A number of new laws passed during the 2018 legislative session go into effect on Aug. 1. Here’s a look at a few of them from Minnesota Lawyer…
Point-of-sale skimming: House File 817 (Rep. Bob Loonan, R-Shakopee) establishes interfering with electronic terminals—automated teller machines, cash dispensing machines, point-of-sale terminals and gas pump dispensers teller—as a serious crime. Offenders implant electronic card-reading devices into terminals to capture stolen data then often use wireless technology to download it to a laptop. The law expands the state’s unauthorized computer-access crime statutes and creates both a gross misdemeanor and a felony level crime for violators.
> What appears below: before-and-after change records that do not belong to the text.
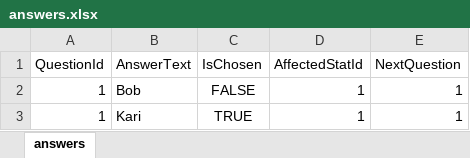
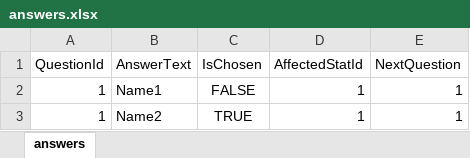
Before and after one commit to PRO202-Team-Gemini/Loading-Team-Gemini, an Excel workbook: LoadingAPI/Admin/Datafiles/answers.xlsx, sheet answers, drawn as a sheet; values as stored, in another font and other column widths than the file's, no borders; the diff names each change by its address in the sheet, - before the commit and + after, or states it on an @@ line.

```diff
--- a/LoadingAPI/Admin/Datafiles/answers.xlsx (sheet answers)
+++ b/LoadingAPI/Admin/Datafiles/answers.xlsx (sheet answers)
-B2 (AnswerText): Bob
+B2 (AnswerText): Name1
-B3 (AnswerText): Kari
+B3 (AnswerText): Name2
```
Also changed, not shown: 2 other files.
Fake service animals: House File 3157 (Rep. Steve Green, R-Fosston), makes it a crime to knowingly misrepresent an animal as an assistance animal. First-time violations are petty misdemeanors and subsequent offenses are misdemeanors. Businesses are allowed under the law to post a “conspicuous sign” near entrances, stating that real service animals are welcome but fakes are illegal. Property owners are granted immunity for injury or damage caused by a service animal, if the owner believes “in good faith that the animal is an assistance animal or the individual using the assistance animal represents that the animal is an assistance animal,” provided that the damage or injury didn’t result from the property owner’s negligence.
DWI loophole closed: Senate File 3638 (Sen. Mark Koran, R-North Branch) fully incorporates snowmobiles, all-terrain vehicles and motorboats into the state’s DWI laws by expanding off-road vehicle operating bans following DWI convictions. The law eliminates a loophole that allowed an offender to retain a driver’s licenses after a DWI involving an off-road vehicle. It also keeps offenders convicted of DWI in any kind of vehicle from operating a motorboat for a 90-day period between May 1 and Oct. 31. The law, dubbed “Little Allen’s Law,” was prompted by the death of 8-year-old boy on Chisago Lake after he was struck by a drunken man who operated a snowmobile despite license revocation from after a prior DWI offense. Separately, the legislation increases awareness for carbon monoxide dangers in fish houses.
Safe Seniors: House File 3833 (Rep. Joe Schomacker, R-Luverne), known as the “Safe Seniors Act,” gives broker-dealers and investment advisors authority to alert the Commerce Department or the Minnesota Adult Abuse Reporting Center if they suspect that a senior is being financially exploited. It also allows a broker-dealer or investment advisor to freeze a senior’s accounts or delay disbursements, if they suspect a senior has been or is about to be exploited. The law provides immunity from administrative or civil liability if the financial professional acts in good faith to prevent fraud.
Contractor transparency: House File 2899 (authored by Rep. Jeff Howe, R-Rockville) requires residential contractors and insurance adjusters to include in their initial home repair estimates written notice that contractors may not pay any part of a customer’s insurance deductible. The prohibition was already in existence, but the new law makes it mandatory to point out that fact to customers.
Credit unions’ internal policies: House File 3224 (Rep. Randy Jessup, R-Shoreview) updates how state-chartered credit unions may handle their internal policies. The law allows credit unions to adopt, change or jettison their bylaws if a resolution has support from at least 3 percent of members. It also allows members to vote electronically, among other changes. For example, a credit union board can expel a member who violates a membership agreement, breaks the law or otherwise acts inappropriately.